(What you will do): Return every line of the listing exactly as written.

(Data for review):
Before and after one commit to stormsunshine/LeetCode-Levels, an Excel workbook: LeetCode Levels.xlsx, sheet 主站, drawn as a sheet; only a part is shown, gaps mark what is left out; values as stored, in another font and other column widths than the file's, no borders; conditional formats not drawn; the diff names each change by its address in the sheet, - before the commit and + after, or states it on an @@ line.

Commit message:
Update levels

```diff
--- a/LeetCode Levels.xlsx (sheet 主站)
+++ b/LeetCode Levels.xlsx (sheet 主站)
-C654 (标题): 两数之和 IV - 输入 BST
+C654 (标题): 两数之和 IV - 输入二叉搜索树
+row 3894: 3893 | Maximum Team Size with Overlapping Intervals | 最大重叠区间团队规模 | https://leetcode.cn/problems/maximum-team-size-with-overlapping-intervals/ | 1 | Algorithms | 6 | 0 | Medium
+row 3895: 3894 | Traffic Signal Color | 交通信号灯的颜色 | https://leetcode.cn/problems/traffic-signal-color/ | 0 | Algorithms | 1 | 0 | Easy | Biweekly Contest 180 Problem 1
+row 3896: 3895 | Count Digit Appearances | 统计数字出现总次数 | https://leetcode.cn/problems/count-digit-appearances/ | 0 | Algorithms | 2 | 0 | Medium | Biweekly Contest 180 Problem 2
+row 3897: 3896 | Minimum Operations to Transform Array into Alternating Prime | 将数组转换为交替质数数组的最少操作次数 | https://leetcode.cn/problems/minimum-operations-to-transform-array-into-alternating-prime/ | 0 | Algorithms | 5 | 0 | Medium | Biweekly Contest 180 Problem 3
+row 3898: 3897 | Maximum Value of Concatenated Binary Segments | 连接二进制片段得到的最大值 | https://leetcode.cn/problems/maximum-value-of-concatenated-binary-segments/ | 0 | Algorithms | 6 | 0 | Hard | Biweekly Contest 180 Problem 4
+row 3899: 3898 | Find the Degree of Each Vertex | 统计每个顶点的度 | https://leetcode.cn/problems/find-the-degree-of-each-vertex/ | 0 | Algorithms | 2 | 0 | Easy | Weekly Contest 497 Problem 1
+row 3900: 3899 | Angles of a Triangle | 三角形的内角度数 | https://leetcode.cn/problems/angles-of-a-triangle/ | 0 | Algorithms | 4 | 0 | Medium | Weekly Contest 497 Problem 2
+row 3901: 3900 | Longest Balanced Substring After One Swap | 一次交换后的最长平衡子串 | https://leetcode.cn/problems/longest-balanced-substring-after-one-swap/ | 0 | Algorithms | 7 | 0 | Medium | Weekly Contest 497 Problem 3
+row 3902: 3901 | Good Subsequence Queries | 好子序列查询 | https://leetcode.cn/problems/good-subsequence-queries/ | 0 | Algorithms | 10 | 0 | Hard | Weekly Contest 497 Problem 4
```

(Exercise result):
Before and after one commit to stormsunshine/LeetCode-Levels, an Excel workbook: LeetCode Levels.xlsx, sheet 主站, drawn as a sheet; only a part is shown, gaps mark what is left out; values as stored, in another font and other column widths than the file's, no borders; conditional formats not drawn; the diff names each change by its address in the sheet, - before the commit and + after, or states it on an @@ line.

Commit message:
Update levels

```diff
--- a/LeetCode Levels.xlsx (sheet 主站)
+++ b/LeetCode Levels.xlsx (sheet 主站)
-C654 (标题): 两数之和 IV - 输入 BST
+C654 (标题): 两数之和 IV - 输入二叉搜索树
+row 3894: 3893 | Maximum Team Size with Overlapping Intervals | 最大重叠区间团队规模 | https://leetcode.cn/problems/maximum-team-size-with-overlapping-intervals/ | 1 | Algorithms | 6 | 0 | Medium
+row 3895: 3894 | Traffic Signal Color | 交通信号灯的颜色 | https://leetcode.cn/problems/traffic-signal-color/ | 0 | Algorithms | 1 | 0 | Easy | Biweekly Contest 180 Problem 1
+row 3896: 3895 | Count Digit Appearances | 统计数字出现总次数 | https://leetcode.cn/problems/count-digit-appearances/ | 0 | Algorithms | 2 | 0 | Medium | Biweekly Contest 180 Problem 2
+row 3897: 3896 | Minimum Operations to Transform Array into Alternating Prime | 将数组转换为交替质数数组的最少操作次数 | https://leetcode.cn/problems/minimum-operations-to-transform-array-into-alternating-prime/ | 0 | Algorithms | 5 | 0 | Medium | Biweekly Contest 180 Problem 3
+row 3898: 3897 | Maximum Value of Concatenated Binary Segments | 连接二进制片段得到的最大值 | https://leetcode.cn/problems/maximum-value-of-concatenated-binary-segments/ | 0 | Algorithms | 6 | 0 | Hard | Biweekly Contest 180 Problem 4
+row 3899: 3898 | Find the Degree of Each Vertex | 统计每个顶点的度 | https://leetcode.cn/problems/find-the-degree-of-each-vertex/ | 0 | Algorithms | 2 | 0 | Easy | Weekly Contest 497 Problem 1
+row 3900: 3899 | Angles of a Triangle | 三角形的内角度数 | https://leetcode.cn/problems/angles-of-a-triangle/ | 0 | Algorithms | 4 | 0 | Medium | Weekly Contest 497 Problem 2
+row 3901: 3900 | Longest Balanced Substring After One Swap | 一次交换后的最长平衡子串 | https://leetcode.cn/problems/longest-balanced-substring-after-one-swap/ | 0 | Algorithms | 7 | 0 | Medium | Weekly Contest 497 Problem 3
+row 3902: 3901 | Good Subsequence Queries | 好子序列查询 | https://leetcode.cn/problems/good-subsequence-queries/ | 0 | Algorithms | 10 | 0 | Hard | Weekly Contest 497 Problem 4
```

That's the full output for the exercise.